Yes, because barriers to seeking care are so low, patients in other industrialized countries see their physicians two to four times as frequently as we Americans do, and spend more time in the hospital. Yet these patients ultimately spend half what we spend, and they are healthier for it. Clearly, encouraging patients to seek care immediately brings costs down, not up, and improves public health.
What about the seventh factor, the ever-present spectre of lawsuits? Americans do pay far more to cover malpractice premiums and fund defensive medicine than our more civilized neighbors. But the $55 billion spent on premiums and unneeded treatment because of defensive practices is 2% of our $2.6 billion health care spending. We do need tort reform, but don’t expect tort reform to bring health care to more people or perceptibly reduce patient costs.
In contrast to this study, peer-reviewed comparisons of the US health care system to other industrialized countries identify one critical factor making ours the world’s worst: our insurance system that denies access to the sick, makes the healthy pay premium prices, and diverts premium dollars away from patient care and into administration.

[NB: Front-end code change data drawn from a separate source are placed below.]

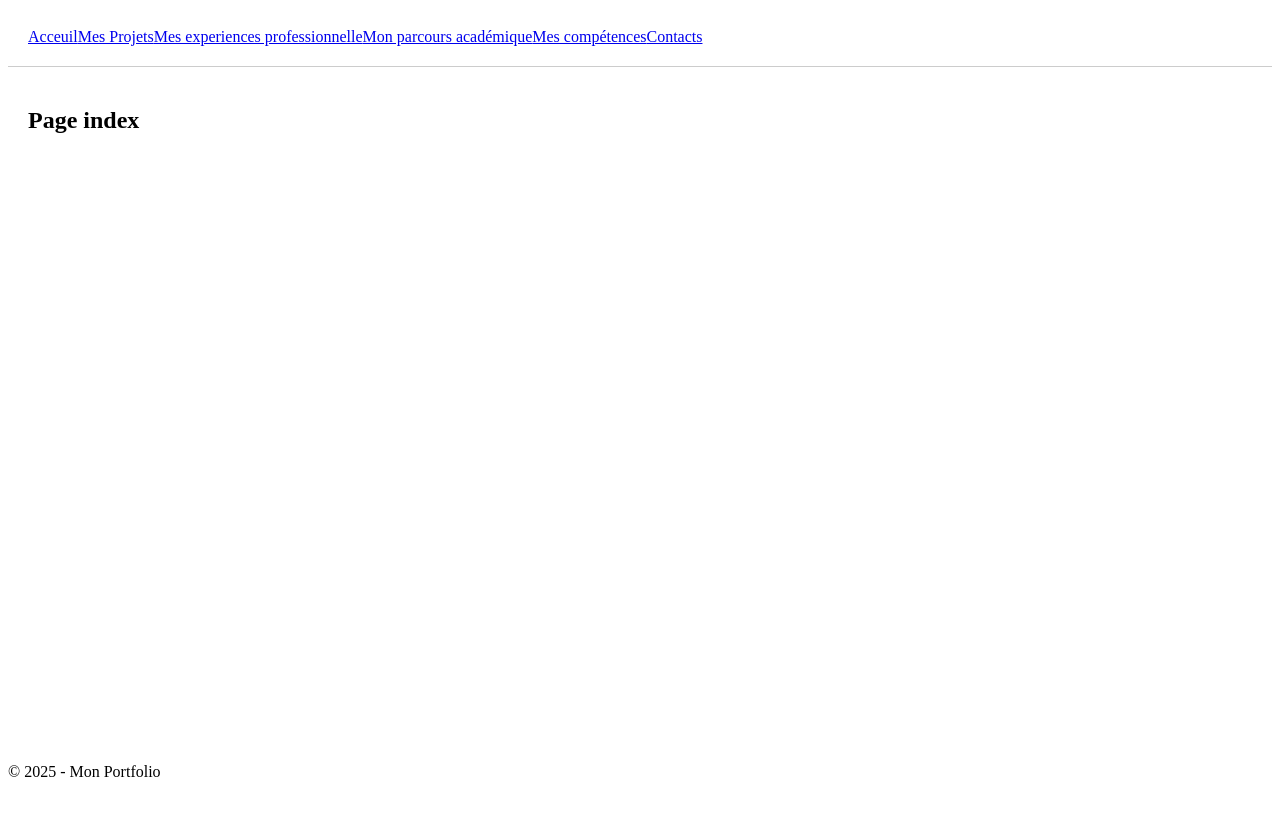
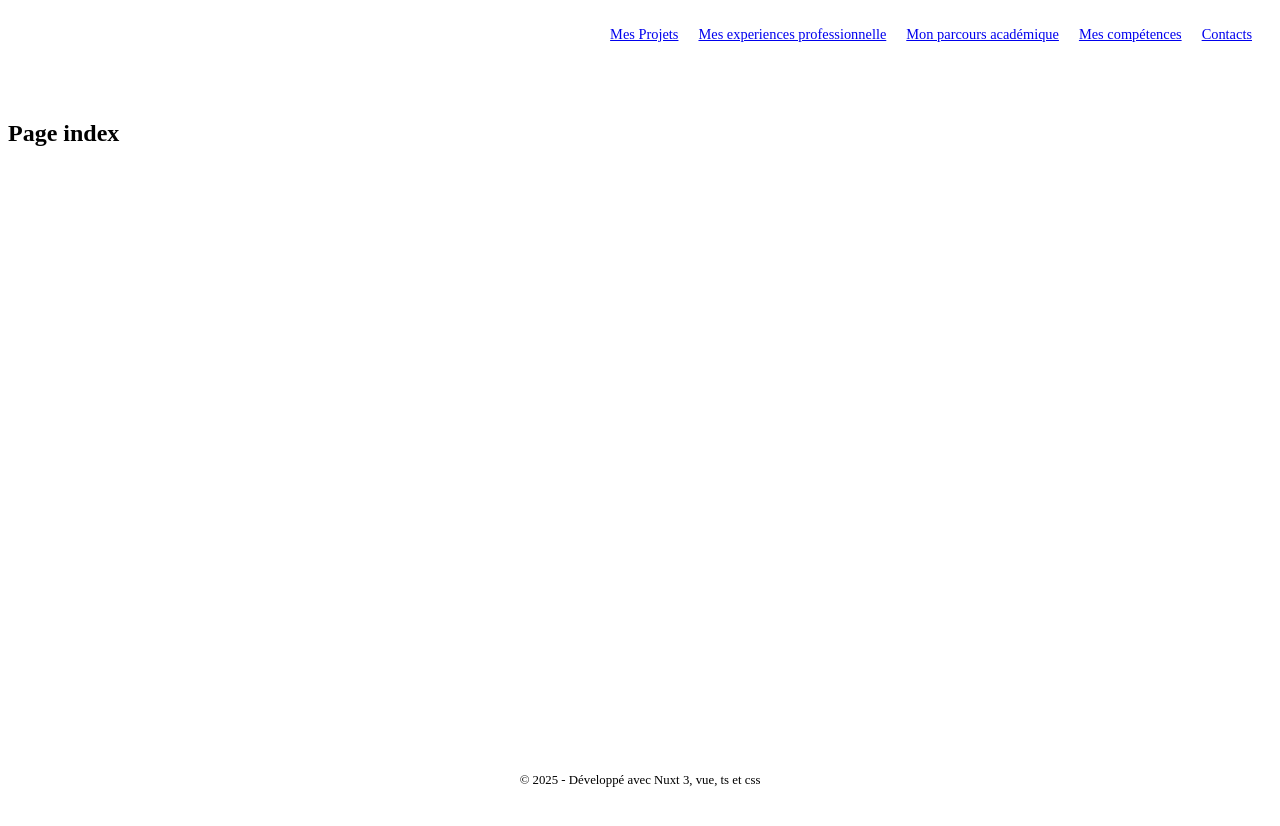
Before and after one commit to Eternity534/Eternity534.github.io, a Nuxt app: page / in a window 1280 px wide. Shown: the top 826 px of the page. Before the commit the page ends 800 px from the top, so only its background shows below. Built offline with nearby package versions, Linux system fonts and the light colour scheme.

Commit message:
feat(global): ajout default layout

```diff
--- a/layouts/default.vue
+++ b/layouts/default.vue
@@ -1,27 +1,40 @@
 <template>
-    <div class="container">
-        <header>
-            <nav>
-                <NuxtLink to="/">Acceuil</NuxtLink>
-                <NuxtLink to="/projets">Mes Projets</NuxtLink>
-                <NuxtLink to="/experience">Mes experiences professionnelle</NuxtLink>
-                <NuxtLink to="/parcours">Mon parcours académique</NuxtLink>
-                <NuxtLink to="/competences">Mes compétences</NuxtLink>
-                <NuxtLink to="/contacts">Contacts</NuxtLink>
+    <div>
+        <header class="navbar">
+            <nav class="container nav-content">
+                <NuxtLink to="/" class="logo">Acceuil</NuxtLink>
+                <div class="links">
+                    <NuxtLink to="/projets">Mes Projets</NuxtLink>
+                    <NuxtLink to="/experience">Mes experiences professionnelle</NuxtLink>
+                    <NuxtLink to="/parcours">Mon parcours académique</NuxtLink>
+                    <NuxtLink to="/competences">Mes compétences</NuxtLink>
+                    <NuxtLink to="/contacts">Contacts</NuxtLink>
+                </div>
             </nav>
         </header>
 
-        <main>
+        <main class="container page-content">
             <slot />
         </main>
 
-        <footer>
-            <p>&copy; 2025 - Mon Portfolio</p>
+        <footer class="footer">
+            <p>&copy; 2025 - Développé avec Nuxt 3, vue, ts et css</p>
         </footer>
     </div>
 </template>
 
 <style scoped>
-    nav { padding: 20px; border-bottom: 1px solid #ccc; }
-    main { padding: 20px; min-height: 80vh; }
+.navbar {
+    background-color: var(--card-bg);
+    border-bottom: 1px solid var(--border);
+    position: sticky; top: 0; z-index: 10;
+}
+.nav-content {
+    display: flex; justify-content: space-between; align-items: center;
+    padding: 15px 20px;
+}
+.logo { font-weight: bold; font-size: 1.2rem; color: #fff; }
+.links a { margin-left: 20px; font-size: 0.9rem; }
+.page-content { min-height: 80vh; padding-top: 40px; }
+.footer { text-align: center; padding: 20px; color: var(--text-muted); font-size: 0.8rem; }
 </style>
```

American health care is not the industrialized world’s worst because our population is sicker, older, or abuses tobacco, alcohol, or food. Japan has an older population and their care is less. Americans have the lowest rate of smoking in the industrialized world (except for Sweden), and our high obesity rate is rapidly being approached by every other country. And what about the costs of these poor habits? The $350 billion lost to financing by American private insurance is more than what we spend on tobacco and obesity-related diseases combined.
American health care is not the industrialized world’s worst because our nurses, doctors, and hospitals are the worst in the world. On the contrary, wealthy people come to the US for some of the most advanced care in the world. The problem is that our citizens can’t access that care because they don’t have the money that wealthy foreigners do.
And that’s our more important problem in health care. Unlike the rest of the civilized world, we are alone in rationing care by the amount of money you have. Yes, we have the best care that money can buy, but if you have no money, you get no care. It’s that simple.
That points to the simple solution neglected by the Bipartisan Policy Center. A publicly funded, nationwide, universal health care system with no financial impediments to patients seeking care would provide comprehensive health care to every American for less money than we spend on health care now.
Eventually, each of the factors listed by the Bipartisan Policy Center deserves attention; correcting them as best we can will improve efficiency. But if we want guaranteed lifetime access to care for our families, reduced costs to us, and better results, we must focus on the big enchilada, not the small potatoes: eliminate the American private insurance industry and create publicly funded universal care.
To help make this a reality, please visit Health Care for All-Oregon. We are an alliance of over 60 organizations who want this vision of better health care to start right here in our state. Find out how you can become an advocate for your family’s health care needs, how you can play a vital role in changing our health care system for the better, and help us turn Oregon into a shining example of cost-effective comprehensive health care for everyone. Join us!
Samuel Metz is a private practice anesthesiologist, HCAO representative from the Portland chapter of Physicians for a National Health Program, and founding member of Mad As Hell Doctors.